• **WHAT IS BEING ASKED**: Note each line in the data holding the string "desat" and report it.
LISTED ENTRIES section start
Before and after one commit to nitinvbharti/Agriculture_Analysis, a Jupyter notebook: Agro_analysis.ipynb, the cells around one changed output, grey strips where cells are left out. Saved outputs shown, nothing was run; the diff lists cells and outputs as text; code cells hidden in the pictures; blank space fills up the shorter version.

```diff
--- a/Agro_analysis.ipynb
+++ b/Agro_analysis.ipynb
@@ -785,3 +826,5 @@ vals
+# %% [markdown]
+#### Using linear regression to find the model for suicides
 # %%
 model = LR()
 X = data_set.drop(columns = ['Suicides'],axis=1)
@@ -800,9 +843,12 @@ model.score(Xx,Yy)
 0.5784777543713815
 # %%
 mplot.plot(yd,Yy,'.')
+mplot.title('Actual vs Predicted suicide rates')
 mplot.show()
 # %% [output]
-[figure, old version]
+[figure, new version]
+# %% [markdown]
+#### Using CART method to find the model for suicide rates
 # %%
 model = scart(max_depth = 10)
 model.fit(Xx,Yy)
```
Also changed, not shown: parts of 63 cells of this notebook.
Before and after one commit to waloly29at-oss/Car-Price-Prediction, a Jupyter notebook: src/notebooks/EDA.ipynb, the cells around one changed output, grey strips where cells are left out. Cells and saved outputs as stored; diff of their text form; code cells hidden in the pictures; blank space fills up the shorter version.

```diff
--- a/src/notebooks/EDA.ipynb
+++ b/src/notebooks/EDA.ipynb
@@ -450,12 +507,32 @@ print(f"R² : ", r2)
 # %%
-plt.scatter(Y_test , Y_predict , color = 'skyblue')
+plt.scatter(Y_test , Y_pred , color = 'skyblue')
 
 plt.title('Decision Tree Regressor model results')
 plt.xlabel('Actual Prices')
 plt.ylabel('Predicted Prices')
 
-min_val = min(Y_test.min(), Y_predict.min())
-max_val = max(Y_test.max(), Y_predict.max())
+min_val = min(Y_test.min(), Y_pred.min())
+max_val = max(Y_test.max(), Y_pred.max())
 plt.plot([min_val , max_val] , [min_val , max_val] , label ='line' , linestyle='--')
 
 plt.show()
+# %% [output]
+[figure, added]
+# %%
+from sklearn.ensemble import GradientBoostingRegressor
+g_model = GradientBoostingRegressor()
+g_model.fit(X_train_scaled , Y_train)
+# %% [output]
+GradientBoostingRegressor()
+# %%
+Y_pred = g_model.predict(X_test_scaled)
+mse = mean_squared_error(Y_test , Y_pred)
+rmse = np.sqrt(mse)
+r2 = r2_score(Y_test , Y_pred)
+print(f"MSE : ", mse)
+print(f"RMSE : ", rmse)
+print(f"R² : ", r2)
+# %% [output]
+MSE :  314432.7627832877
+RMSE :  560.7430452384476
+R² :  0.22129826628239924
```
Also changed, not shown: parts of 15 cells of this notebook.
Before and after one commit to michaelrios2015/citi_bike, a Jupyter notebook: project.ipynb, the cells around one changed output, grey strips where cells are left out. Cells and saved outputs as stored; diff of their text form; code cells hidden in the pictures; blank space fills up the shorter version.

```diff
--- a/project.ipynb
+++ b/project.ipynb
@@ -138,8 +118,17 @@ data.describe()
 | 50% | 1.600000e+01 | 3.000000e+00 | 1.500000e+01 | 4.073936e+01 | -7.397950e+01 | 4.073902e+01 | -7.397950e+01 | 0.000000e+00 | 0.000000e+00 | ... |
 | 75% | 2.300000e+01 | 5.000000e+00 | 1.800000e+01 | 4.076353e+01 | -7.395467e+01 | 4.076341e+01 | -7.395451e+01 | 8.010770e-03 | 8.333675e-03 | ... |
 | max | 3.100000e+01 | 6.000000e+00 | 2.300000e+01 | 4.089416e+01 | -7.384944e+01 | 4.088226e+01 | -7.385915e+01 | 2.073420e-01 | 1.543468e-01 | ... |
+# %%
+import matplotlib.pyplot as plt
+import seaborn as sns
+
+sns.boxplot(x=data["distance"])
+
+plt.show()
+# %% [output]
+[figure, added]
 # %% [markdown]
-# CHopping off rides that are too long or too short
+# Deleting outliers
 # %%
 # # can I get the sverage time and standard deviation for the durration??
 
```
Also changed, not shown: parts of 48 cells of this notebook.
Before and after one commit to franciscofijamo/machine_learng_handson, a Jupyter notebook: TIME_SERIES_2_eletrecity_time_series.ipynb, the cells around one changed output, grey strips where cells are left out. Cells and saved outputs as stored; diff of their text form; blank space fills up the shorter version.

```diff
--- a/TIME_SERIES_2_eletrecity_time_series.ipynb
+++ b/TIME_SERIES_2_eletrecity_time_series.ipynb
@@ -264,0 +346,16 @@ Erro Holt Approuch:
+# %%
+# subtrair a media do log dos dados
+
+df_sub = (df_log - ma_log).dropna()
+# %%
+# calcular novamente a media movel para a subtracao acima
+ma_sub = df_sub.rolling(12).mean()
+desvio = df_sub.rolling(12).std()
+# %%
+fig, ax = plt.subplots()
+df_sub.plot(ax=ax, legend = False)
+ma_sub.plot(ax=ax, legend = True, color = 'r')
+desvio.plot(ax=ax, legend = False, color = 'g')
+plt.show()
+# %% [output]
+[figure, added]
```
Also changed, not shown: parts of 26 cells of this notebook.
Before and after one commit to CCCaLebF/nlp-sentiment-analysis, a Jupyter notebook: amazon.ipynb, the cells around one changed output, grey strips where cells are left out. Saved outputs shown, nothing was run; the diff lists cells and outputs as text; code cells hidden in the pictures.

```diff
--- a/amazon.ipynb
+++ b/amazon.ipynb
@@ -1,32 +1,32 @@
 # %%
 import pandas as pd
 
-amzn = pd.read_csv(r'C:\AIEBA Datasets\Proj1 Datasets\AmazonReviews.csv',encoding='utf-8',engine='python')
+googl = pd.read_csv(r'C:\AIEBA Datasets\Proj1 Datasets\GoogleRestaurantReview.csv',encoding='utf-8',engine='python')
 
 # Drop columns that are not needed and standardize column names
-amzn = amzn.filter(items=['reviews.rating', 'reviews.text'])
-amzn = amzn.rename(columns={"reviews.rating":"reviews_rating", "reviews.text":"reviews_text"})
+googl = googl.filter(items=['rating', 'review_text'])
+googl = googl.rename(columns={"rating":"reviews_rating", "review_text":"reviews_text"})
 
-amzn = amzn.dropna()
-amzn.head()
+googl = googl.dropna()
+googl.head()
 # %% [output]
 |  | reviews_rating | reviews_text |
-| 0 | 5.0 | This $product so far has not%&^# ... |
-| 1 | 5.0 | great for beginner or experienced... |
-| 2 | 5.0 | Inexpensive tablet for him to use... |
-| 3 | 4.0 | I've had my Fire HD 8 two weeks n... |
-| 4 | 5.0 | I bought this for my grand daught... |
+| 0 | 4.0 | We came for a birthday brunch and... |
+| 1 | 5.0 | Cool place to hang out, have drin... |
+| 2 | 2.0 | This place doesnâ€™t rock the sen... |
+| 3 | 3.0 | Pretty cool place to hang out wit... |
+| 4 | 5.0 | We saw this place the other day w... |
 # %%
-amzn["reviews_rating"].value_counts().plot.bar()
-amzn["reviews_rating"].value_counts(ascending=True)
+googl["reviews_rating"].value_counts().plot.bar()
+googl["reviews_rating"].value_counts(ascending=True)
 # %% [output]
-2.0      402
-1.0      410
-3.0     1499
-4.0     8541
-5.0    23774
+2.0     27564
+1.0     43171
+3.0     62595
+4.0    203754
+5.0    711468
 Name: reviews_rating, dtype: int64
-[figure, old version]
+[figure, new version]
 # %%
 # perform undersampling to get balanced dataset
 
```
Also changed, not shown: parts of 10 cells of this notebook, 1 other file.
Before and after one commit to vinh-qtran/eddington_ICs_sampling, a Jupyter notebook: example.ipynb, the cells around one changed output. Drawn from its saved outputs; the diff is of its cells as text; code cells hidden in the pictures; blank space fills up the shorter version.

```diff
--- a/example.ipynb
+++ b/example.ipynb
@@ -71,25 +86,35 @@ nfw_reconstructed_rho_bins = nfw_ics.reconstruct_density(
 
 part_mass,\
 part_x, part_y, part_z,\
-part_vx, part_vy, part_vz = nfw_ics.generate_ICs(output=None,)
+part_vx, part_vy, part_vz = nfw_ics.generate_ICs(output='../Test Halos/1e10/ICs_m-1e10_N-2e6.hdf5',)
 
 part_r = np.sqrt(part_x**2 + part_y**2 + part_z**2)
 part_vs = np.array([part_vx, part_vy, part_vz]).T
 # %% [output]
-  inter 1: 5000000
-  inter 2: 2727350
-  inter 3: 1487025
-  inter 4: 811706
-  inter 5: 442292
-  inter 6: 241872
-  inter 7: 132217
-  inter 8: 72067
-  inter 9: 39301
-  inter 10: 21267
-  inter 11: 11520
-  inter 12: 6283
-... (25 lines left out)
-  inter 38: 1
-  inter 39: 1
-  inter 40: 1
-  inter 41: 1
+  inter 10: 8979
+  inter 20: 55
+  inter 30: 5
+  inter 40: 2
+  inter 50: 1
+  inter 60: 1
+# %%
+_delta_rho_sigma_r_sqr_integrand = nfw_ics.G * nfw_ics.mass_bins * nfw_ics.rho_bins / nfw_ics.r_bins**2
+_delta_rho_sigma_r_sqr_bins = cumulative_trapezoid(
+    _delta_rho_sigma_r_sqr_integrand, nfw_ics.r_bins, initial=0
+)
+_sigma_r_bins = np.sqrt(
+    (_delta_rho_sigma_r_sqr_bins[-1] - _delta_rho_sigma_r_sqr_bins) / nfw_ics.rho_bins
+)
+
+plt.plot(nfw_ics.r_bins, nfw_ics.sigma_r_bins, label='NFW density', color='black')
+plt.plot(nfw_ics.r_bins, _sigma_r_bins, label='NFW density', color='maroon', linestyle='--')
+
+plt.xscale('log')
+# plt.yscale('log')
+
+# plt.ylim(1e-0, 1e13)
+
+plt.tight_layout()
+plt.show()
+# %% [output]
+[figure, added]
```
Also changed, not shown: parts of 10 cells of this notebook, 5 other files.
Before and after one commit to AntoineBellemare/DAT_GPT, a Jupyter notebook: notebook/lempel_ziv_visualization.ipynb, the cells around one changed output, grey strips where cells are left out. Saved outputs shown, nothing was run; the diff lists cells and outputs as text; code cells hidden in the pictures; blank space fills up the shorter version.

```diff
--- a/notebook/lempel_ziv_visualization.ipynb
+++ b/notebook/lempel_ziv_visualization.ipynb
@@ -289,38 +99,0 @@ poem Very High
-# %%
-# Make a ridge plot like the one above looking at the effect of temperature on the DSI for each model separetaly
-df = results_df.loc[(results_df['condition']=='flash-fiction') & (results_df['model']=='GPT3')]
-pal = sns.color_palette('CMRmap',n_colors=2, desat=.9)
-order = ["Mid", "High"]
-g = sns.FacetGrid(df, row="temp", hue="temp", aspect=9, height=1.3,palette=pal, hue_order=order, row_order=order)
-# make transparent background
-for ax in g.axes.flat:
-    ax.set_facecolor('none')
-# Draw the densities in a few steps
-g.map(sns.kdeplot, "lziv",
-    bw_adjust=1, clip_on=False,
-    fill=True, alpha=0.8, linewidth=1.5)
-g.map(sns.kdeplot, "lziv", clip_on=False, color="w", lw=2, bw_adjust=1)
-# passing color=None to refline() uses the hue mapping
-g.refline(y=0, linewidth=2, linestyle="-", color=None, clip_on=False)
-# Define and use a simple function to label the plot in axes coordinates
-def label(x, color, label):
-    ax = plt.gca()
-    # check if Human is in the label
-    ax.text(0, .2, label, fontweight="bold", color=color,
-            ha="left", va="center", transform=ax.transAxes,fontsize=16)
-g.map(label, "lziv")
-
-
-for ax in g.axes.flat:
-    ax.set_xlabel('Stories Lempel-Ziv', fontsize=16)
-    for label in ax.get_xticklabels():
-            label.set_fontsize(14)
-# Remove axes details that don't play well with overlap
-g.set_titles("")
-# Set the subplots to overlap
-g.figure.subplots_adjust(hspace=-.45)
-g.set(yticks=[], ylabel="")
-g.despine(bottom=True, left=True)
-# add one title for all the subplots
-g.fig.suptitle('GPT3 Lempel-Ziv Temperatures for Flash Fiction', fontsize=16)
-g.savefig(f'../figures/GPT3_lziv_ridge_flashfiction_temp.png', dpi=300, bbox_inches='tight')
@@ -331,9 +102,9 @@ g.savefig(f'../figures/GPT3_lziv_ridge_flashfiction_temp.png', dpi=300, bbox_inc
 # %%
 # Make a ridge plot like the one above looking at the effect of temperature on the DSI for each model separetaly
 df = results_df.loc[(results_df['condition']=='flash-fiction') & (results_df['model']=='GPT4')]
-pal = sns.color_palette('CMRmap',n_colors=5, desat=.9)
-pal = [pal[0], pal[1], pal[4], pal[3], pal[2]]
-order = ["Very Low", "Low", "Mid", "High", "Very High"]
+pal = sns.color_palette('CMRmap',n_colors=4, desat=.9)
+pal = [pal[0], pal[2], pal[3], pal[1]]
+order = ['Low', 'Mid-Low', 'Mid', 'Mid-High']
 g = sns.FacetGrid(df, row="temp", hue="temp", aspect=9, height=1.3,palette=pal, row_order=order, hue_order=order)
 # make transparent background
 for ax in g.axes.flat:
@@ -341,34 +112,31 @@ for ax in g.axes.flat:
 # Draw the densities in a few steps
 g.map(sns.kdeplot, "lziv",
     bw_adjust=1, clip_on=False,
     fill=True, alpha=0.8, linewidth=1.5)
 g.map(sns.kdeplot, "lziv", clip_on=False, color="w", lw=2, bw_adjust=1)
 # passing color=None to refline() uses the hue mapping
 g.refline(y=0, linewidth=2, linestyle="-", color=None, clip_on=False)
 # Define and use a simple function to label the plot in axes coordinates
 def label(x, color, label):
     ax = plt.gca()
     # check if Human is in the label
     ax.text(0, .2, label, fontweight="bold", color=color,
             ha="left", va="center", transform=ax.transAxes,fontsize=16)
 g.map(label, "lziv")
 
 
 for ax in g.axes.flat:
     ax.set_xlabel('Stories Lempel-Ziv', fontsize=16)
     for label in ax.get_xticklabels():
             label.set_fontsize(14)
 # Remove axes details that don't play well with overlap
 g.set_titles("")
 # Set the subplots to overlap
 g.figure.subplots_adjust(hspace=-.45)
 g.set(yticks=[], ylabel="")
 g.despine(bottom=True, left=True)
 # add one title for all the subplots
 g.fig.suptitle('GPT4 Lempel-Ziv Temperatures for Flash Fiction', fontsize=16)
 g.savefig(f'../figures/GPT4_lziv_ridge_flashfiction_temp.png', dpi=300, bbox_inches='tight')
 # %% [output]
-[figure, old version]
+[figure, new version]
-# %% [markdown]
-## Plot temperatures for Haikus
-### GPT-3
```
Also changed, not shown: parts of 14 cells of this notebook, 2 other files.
LISTED ENTRIES section end
• **WRITTEN SOLUTION**:
-pal = sns.color_palette('CMRmap',n_colors=2, desat=.9)
-pal = sns.color_palette('CMRmap',n_colors=5, desat=.9)
+pal = sns.color_palette('CMRmap',n_colors=4, desat=.9)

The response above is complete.